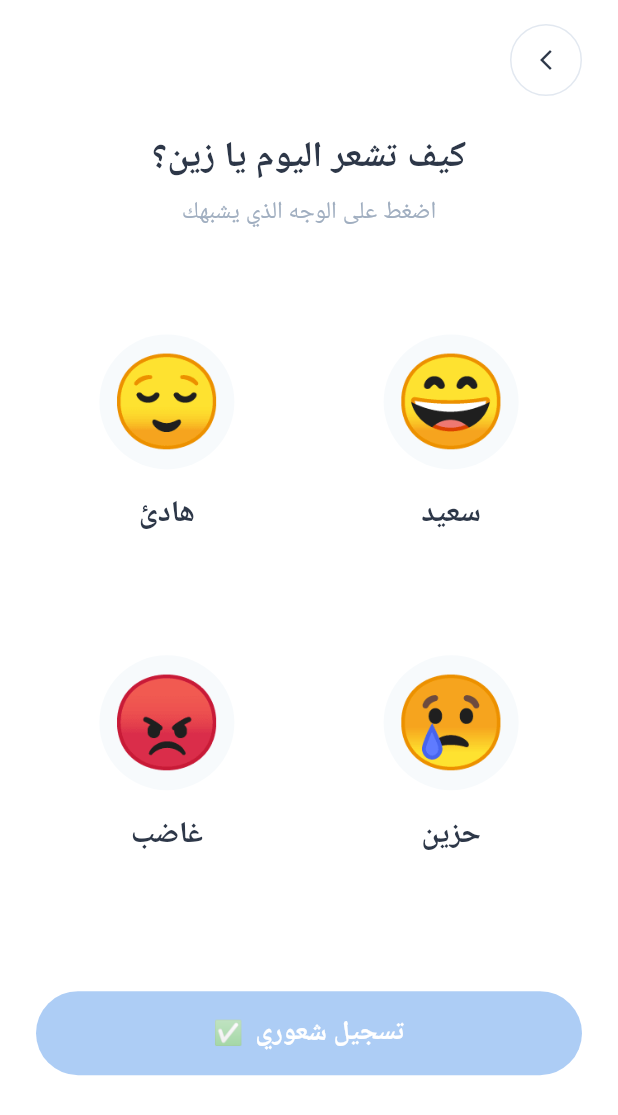
After one commit to amirahegazy1/wanis_app, a Flutter app: the HomeScreen screen opened directly, after a tap on "مشاعر", on a phone screen of 412 x 824 dp. The commit adds this screen. Shown: the top 1115 px of the screen. Run offline on Flutter 3.47's test engine with Material 3 defaults, Android fonts, the phone set to English and light mode, and no system bars; our stand-ins replace cloud_firestore, firebase_auth, firebase_core, flutter_riverpod, google_fonts, google_sign_in; accounts and stored records are empty; network calls fail; Roboto replaces fonts that are missing (Readex Pro).

Commit message:
Implement daily emotion tracking feature with new screens and integrate navigation from the home screen.

```diff
--- /dev/null
+++ b/lib/features/emotion_tracking/presentation/screens/daily_emotion_tracking_screen.dart
@@ -0,0 +1,189 @@
+import 'package:flutter/material.dart';
+import 'package:google_fonts/google_fonts.dart';
+
+import '../widgets/daily_emotion_success_dialog.dart';
+
+class DailyEmotionTrackingScreen extends StatefulWidget {
+  const DailyEmotionTrackingScreen({super.key});
+
+  @override
+  State<DailyEmotionTrackingScreen> createState() => _DailyEmotionTrackingScreenState();
+}
+
+class _DailyEmotionTrackingScreenState extends State<DailyEmotionTrackingScreen> {
+  // Store the selected emotion index. null means none selected.
+  int? _selectedEmotionIndex;
+
+  final List<Map<String, String>> _emotions = [
+    {'emoji': '😄', 'label': 'سعيد'},
+    {'emoji': '😌', 'label': 'هادئ'},
+    {'emoji': '😢', 'label': 'حزين'},
+    {'emoji': '😡', 'label': 'غاضب'},
+  ];
+
+  @override
+  Widget build(BuildContext context) {
+    return Scaffold(
+      backgroundColor: Colors.white,
+      body: SafeArea(
+        child: SingleChildScrollView(
+          child: Padding(
+            padding: const EdgeInsets.symmetric(horizontal: 24.0, vertical: 16.0),
+            child: Column(
+              crossAxisAlignment: CrossAxisAlignment.stretch,
+              children: [
+                // Back Button (Frame 352 in Figma)
+                Align(
+                  alignment: Alignment.centerRight,
+                  child: Container(
+                    width: 48,
+                    height: 48,
+                    decoration: BoxDecoration(
+                      color: Colors.white,
+                      border: Border.all(color: const Color(0xFFE2E8F0)),
+                      borderRadius: BorderRadius.circular(38),
+                    ),
+                    child: IconButton(
+                      icon: const Icon(Icons.arrow_forward_ios, size: 16, color: Color(0xFF2D3748)),
+                      onPressed: () => Navigator.pop(context),
+                    ),
+                  ),
+                ),
+                const SizedBox(height: 24),
+
+                // Titles
+                Text(
+                  'كيف تشعر اليوم يا زين؟',
+                  style: GoogleFonts.readexPro(
+                    fontSize: 24,
+                    fontWeight: FontWeight.bold,
+                    color: const Color(0xFF2D3748),
+                  ),
+                  textAlign: TextAlign.center,
+                ),
+                const SizedBox(height: 6),
+                Text(
+                  'اضغط على الوجه الذي يشبهك',
+                  style: GoogleFonts.readexPro(
+                    fontSize: 16,
+                    color: const Color(0xFFA0AEC0),
+                  ),
+                  textAlign: TextAlign.center,
+                ),
+                const SizedBox(height: 40),
+
+                // Emotions Grid
+                GridView.builder(
+                  shrinkWrap: true,
+                  physics: const NeverScrollableScrollPhysics(),
+                  itemCount: _emotions.length,
+                  gridDelegate: const SliverGridDelegateWithFixedCrossAxisCount(
+                    crossAxisCount: 2,
+                    crossAxisSpacing: 15,
+                    mainAxisSpacing: 20,
+                    childAspectRatio: 0.9,
+                  ),
+                  itemBuilder: (context, index) {
+                    final emotion = _emotions[index];
+                    final isSelected = _selectedEmotionIndex == index;
+
+                    return GestureDetector(
+                      onTap: () {
+                        setState(() { _selectedEmotionIndex = index; });
+                      },
+                      child: Column(
+                        mainAxisAlignment: MainAxisAlignment.center,
+                        children: [
+                          AnimatedContainer(
+                            duration: const Duration(milliseconds: 200),
+                            width: 90,
+                            height: 90,
+                            decoration: BoxDecoration(
+                              color: isSelected ? Colors.white : const Color(0xFFF7FAFC),
+                              shape: BoxShape.circle,
+                              boxShadow: isSelected
+                                  ? [
+                                      BoxShadow(
+                                        color: Colors.black.withOpacity(0.05),
+                                        blurRadius: 10,
+                                        spreadRadius: 2,
+                                      )
+                                    ]
+                                  : null,
+                              border: isSelected
+                                  ? Border.all(color: const Color(0xFF5D9CEC), width: 2)
+                                  : null,
+                            ),
+                            alignment: Alignment.center,
+                            child: Text(
+                              emotion['emoji']!,
+                              style: const TextStyle(fontSize: 60),
+                            ),
+                          ),
+                          const SizedBox(height: 15),
+                          Text(
+                            emotion['label']!,
+                            style: GoogleFonts.readexPro(
+                              fontSize: 20,
+                              fontWeight: FontWeight.bold,
+                              color: const Color(0xFF2D3748),
+                            ),
+                          ),
+                        ],
+                      ),
+                    );
+                  },
+                ),
+                const SizedBox(height: 60),
+
+                // Submit Button
+                Opacity(
+                  opacity: _selectedEmotionIndex != null ? 1.0 : 0.5,
+                  child: InkWell(
+                    onTap: _selectedEmotionIndex != null
+                        ? () {
+                            showDialog(
+                              context: context,
+                              barrierDismissible: true,
+                              builder: (context) => const DailyEmotionSuccessDialog(),
+                            );
+                          }
+                        : null,
+                    borderRadius: BorderRadius.circular(44),
+                    child: Container(
+                      height: 56,
+                      decoration: BoxDecoration(
+                        color: const Color(0xFF5D9CEC),
+                        borderRadius: BorderRadius.circular(44),
+                      ),
+                      alignment: Alignment.center,
+                      child: Row(
+                        mainAxisAlignment: MainAxisAlignment.center,
+                        children: [
+                          Text(
+                            'تسجيل شعوري',
+                            style: GoogleFonts.readexPro(
+                              fontSize: 18,
+                              fontWeight: FontWeight.bold,
+                              color: Colors.white,
+                            ),
+                          ),
+                          const SizedBox(width: 8),
+                          const Text(
+                            '✅',
+                            style: TextStyle(fontSize: 16),
+                          ),
+                        ],
+                      ),
+                    ),
+                  ),
+                ),
+                const SizedBox(height: 24),
+              ],
+            ),
+          ),
+        ),
+      ),
+    );
+  }
+}
--- a/lib/features/home/presentation/screens/home_screen.dart
+++ b/lib/features/home/presentation/screens/home_screen.dart
@@ -4,6 +4,7 @@ import '../../../games/presentation/screens/games_menu_screen.dart';
 import '../../../relaxation/presentation/screens/relaxation_corner_screen.dart';
 import '../../../stories/presentation/screens/stories_list_screen.dart';
 import '../../../coloring/presentation/screens/coloring_menu_screen.dart';
+import '../../../emotion_tracking/presentation/screens/daily_emotion_tracking_screen.dart';
 
 class HomeScreen extends StatelessWidget {
   const HomeScreen({super.key});
@@ -281,6 +282,14 @@ class HomeScreen extends StatelessWidget {
             title: 'مشاعر',
             emoji: '😊',
             bgColor: const Color(0xFFFDF2F8),
+            onTap: () {
+              Navigator.push(
+                context,
+                MaterialPageRoute(
+                  builder: (context) => const DailyEmotionTrackingScreen(),
+                ),
+              );
+            },
           ),
         ],
       ),
```
Also changed, not shown: lib/features/emotion_tracking/presentation/widgets/daily_emotion_success_dialog.dart (added, +122 -0 lines), 1 other file.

▸ Work instruction
Only lines with the word "Colors" belong in the answer; copy each of them from the material above.

▸ Your solution
+      backgroundColor: Colors.white,
+                      color: Colors.white,
+                              color: isSelected ? Colors.white : const Color(0xFFF7FAFC),
+                                        color: Colors.black.withOpacity(0.05),
+                              color: Colors.white,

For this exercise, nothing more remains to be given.